Given data
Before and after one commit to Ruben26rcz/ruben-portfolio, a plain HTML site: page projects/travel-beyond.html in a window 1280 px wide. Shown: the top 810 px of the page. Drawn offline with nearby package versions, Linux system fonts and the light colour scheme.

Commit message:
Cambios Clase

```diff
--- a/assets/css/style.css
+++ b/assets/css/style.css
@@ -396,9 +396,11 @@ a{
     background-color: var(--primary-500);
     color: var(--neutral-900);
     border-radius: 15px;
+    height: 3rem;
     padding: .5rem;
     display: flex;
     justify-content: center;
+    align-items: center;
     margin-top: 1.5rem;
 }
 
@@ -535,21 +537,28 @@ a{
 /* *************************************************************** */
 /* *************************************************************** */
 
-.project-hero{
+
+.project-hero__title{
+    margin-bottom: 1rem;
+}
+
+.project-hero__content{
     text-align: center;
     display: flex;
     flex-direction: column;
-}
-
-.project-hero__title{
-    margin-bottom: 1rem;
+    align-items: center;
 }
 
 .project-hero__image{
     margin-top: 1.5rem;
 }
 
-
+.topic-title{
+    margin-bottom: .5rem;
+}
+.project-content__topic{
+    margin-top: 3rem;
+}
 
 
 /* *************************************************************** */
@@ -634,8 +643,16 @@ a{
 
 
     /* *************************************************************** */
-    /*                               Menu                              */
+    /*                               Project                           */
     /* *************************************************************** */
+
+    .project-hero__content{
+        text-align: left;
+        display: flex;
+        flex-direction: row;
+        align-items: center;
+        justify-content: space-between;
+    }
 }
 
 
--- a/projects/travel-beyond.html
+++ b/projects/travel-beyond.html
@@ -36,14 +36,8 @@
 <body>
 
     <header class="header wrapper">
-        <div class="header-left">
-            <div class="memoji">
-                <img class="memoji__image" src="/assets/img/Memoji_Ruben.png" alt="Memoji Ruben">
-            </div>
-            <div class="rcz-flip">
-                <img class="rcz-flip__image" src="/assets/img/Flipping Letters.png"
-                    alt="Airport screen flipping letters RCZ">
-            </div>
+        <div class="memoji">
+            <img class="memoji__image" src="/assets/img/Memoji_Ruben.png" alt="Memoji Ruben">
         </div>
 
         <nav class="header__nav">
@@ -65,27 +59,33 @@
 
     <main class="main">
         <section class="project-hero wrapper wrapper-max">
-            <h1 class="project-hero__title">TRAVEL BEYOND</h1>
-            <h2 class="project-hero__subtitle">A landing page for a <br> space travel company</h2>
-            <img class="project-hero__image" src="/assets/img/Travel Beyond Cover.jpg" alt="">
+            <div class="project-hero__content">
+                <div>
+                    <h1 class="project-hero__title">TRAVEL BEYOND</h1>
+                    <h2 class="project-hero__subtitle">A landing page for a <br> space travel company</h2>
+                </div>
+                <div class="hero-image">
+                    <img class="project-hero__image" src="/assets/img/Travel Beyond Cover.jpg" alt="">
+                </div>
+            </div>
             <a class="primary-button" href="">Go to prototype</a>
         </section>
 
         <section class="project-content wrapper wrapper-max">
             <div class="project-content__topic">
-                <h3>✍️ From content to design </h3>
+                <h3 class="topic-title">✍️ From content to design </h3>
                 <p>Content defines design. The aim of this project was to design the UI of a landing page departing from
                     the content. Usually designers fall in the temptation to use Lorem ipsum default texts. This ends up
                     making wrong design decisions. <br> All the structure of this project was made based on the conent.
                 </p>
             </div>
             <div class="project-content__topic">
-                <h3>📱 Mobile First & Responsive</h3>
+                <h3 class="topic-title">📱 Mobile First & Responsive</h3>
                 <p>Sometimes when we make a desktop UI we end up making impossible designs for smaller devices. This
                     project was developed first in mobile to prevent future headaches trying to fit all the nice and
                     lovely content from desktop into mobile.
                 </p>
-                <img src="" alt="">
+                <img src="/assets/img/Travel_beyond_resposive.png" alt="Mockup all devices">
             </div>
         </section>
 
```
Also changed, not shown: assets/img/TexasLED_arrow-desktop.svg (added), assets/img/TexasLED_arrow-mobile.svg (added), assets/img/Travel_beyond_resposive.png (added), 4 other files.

What is expected
If a line above holds the string "direction", copy it out.

Task answer
     flex-direction: column;
+        flex-direction: row;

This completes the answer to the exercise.